When Luke has Jesus ask for a piece of grilled fish, we suggest, he is not only providing a reminder of the many meals they have shared in the narrative of the Gospel. He means to make his readers aware, as Wirzba puts it, that “eating is not incidental to the expression of life as Christ reveals it.” How so?   Eating, he argues,

 

. . . can serve as a witness to the heavenly kingdom.  Why? Because eating is the action whereby we share and strengthen life, celebrate blessings received, and enact fellowship.  When we eat well with each other we perform an essential meaning of home.  As Robert Karris puts it, “In Luke's Gospel Jesus is either going to a meal, at a meal, or coming from a meal:  Following Jesus we learn to eat like he does so that we can move into the fullness of life he makes possible” (Ibid., 216).

 

The Gospel reading thus prompts us to ask with Wirzba, “will there then be eating in heaven?” While no one can give a definite answer, Wirzba allows, he thinks that “eating of some form will occur.” Why? 

 

Because eating is one of the most fundamental ways we know for enacting communion. Because eating affirms the resurrection of a body that is what it is because of its relationships with other bodies. Because eating is so deeply intertwined with life’s movements that to remove it would be to render living unintelligible to us. And because eating is a sharing in the primordial, eternal hospitality that is a mark of God's Triune life. This is not to suggest that the eating characteristic of heavenly life is a direct continuation of the eating we do now. If our eating is to witness to heaven, it will need to be transformed by Christ. Insofar as we learn to co-abide with him, eating can become a sacrament, the daily sign that the world we call our garden, kitchen, and home is also the home of God” (Ibid., pp. 216-17).

 

That we should eat with Jesus in heaven, and in the feast that anticipates heaven, in other words bears fully on the manner and consequence of our eating on earth.

 

Wirzba confirms the significance for our heavenly eating with Jesus for our orientation to earth and its care in this trenchant paragraph:

 

Eating is not simply about the filling of a gustatory hole. It is also how we develop into particular kinds of people capable of Godly sensitivities, affections, responsibilities, and delights. The Eucharist teaches that when we eat together we share in God’s hospitable life. More exactly, we recognize, receive, and then extend to others the gifts of life that God so graciously gives. We discover that life is not a possession but a deep and profoundly mysterious reality we participate in. Table manners developed while eating together play a crucial role in equipping us to participate in the lives of each other with understanding, appreciation, and care. Jesus spent so much time at table with others precisely because it is around food that we come to a clearer self-understanding and a more honest estimation of the world as God's creation and our place in it (Ibid., p. 228).

 

 Luke's story, he concludes,

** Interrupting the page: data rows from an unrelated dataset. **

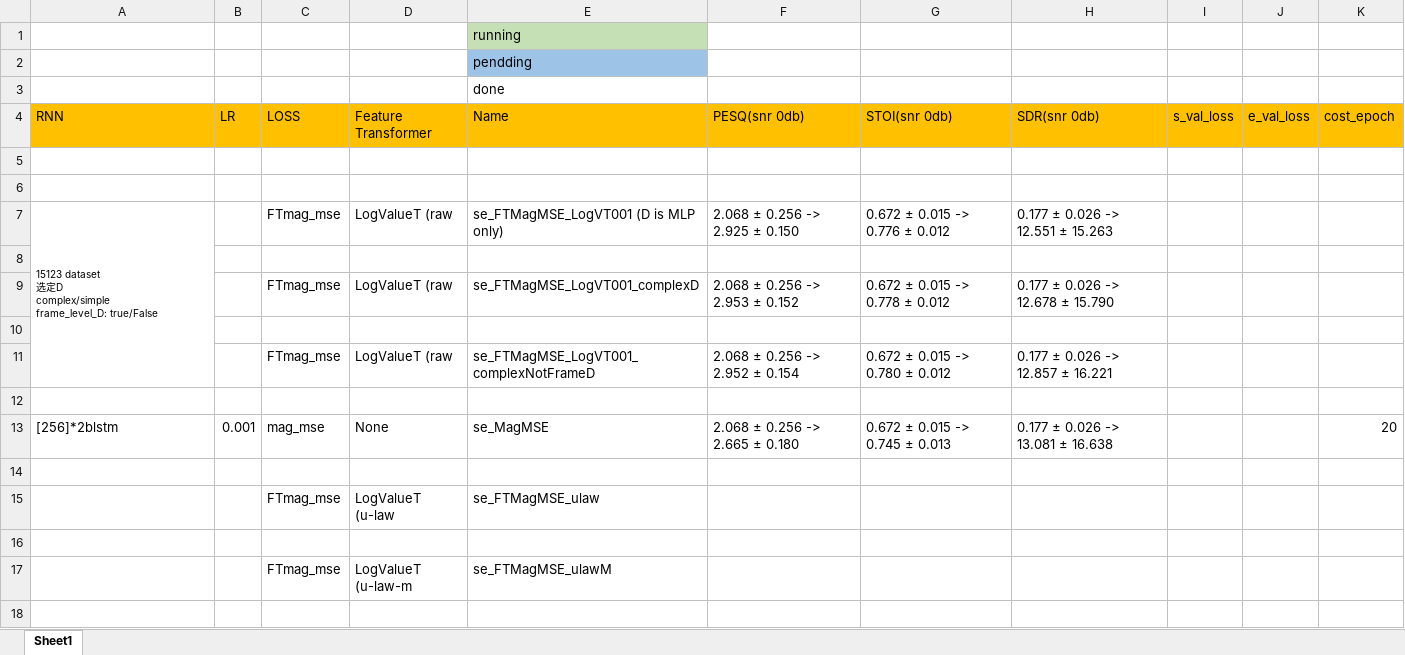
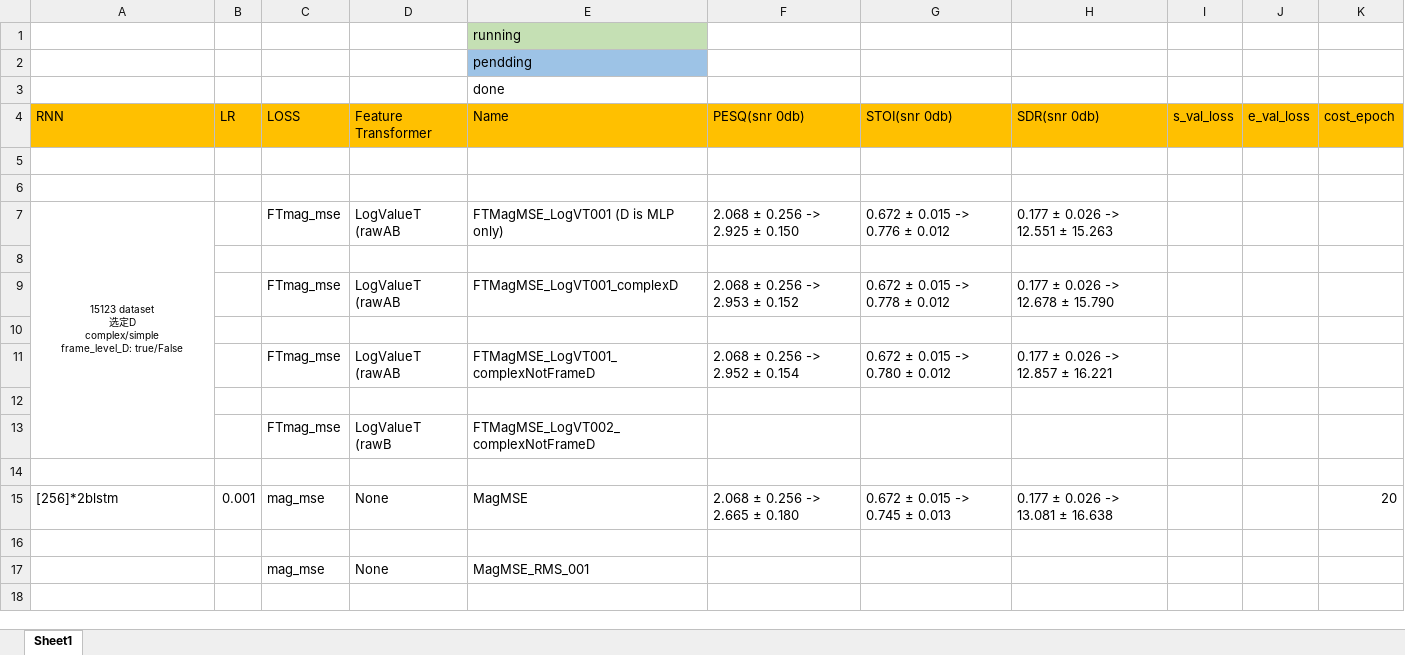
Before and after one commit to IMLHF/ulaw-SGAN-for-SE, an Excel workbook: pre-exp.xlsx, sheet Sheet1, drawn as a sheet; only a part is shown; values as stored, in another font and other column widths than the file's, no borders; removed rows and columns are numbered as before the commit, all else as after; the diff covers the shown part only; the diff names each change by its address in the sheet, - before the commit and + after, or states it on an @@ line.

Commit message:
update exp

```diff
--- a/pre-exp.xlsx (sheet Sheet1)
+++ b/pre-exp.xlsx (sheet Sheet1)
-A7 alignment: left
+A7 alignment: center
-A7:A11 merged
+A7:A13 merged
-D7 (Feature Transformer): LogValueT (raw
+D7 (Feature Transformer): LogValueT (rawAB
-E7 (Name): se_FTMagMSE_LogVT001 (D is MLP only)
+E7 (Name): FTMagMSE_LogVT001 (D is MLP only)
-D9 (Feature Transformer): LogValueT (raw
+D9 (Feature Transformer): LogValueT (rawAB
-E9 (Name): se_FTMagMSE_LogVT001_complexD
+E9 (Name): FTMagMSE_LogVT001_complexD
-D11 (Feature Transformer): LogValueT (raw
+D11 (Feature Transformer): LogValueT (rawAB
-E11 (Name): se_FTMagMSE_LogVT001_complexNotFrameD
+E11 (Name): FTMagMSE_LogVT001_complexNotFrameD
-row 13: [256]*2blstm | 0.001 | mag_mse | None | se_MagMSE | 2.068 ± 0.256 -> 2.665 ± 0.180 | 0.672 ± 0.015 -> 0.745 ± 0.013 | 0.177 ± 0.026 -> 13.081 ± 16.638 |  |  | 20
+row 13:  |  | FTmag_mse | LogValueT (rawB | FTMagMSE_LogVT002_complexNotFrameD
-row 15:  |  | FTmag_mse | LogValueT (u-law | se_FTMagMSE_ulaw
+row 15: [256]*2blstm | 0.001 | mag_mse | None | MagMSE | 2.068 ± 0.256 -> 2.665 ± 0.180 | 0.672 ± 0.015 -> 0.745 ± 0.013 | 0.177 ± 0.026 -> 13.081 ± 16.638 |  |  | 20
-row 17:  |  | FTmag_mse | LogValueT (u-law-m | se_FTMagMSE_ulawM
+row 17:  |  | mag_mse | None | MagMSE_RMS_001
```
Also changed, not shown: 23 added rows, 1 removed row and 3 edited cells elsewhere in this sheet.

. . . enables us to see that eating serves the very important role of helping us discover the meaning and the requirements of our life together.”. . . [E]ating is the occasion through which we discover that we are creatures nestled within multiple memberships of creation altogether dependent on our creator God. It is the time when we honor, nurture, and celebrate membership. When we eat well, with Christ in mind, heart, and stomach, we recognize the grace and blessing and the mercy of these memberships, thereby (hopefully) becoming more graceful, grateful, and merciful ourselves. Around the table, people learn to live into God's eternal self-offering life by offering themselves to each other and to the world. Eating Eucharistically can thus rightly be understood as a ‘rehearsal of heaven on earth’” (Ibid, pp. 229-30; the quotation is from Sam Wells, God's Companions, p. 197.)

 

On this Earth Day, which is also a Sunday, accordingly there is probably nothing we can do as important for Earth, as that we should share the heavenly meal that is a “holy communion” between God and all God’s creatures, ourselves included.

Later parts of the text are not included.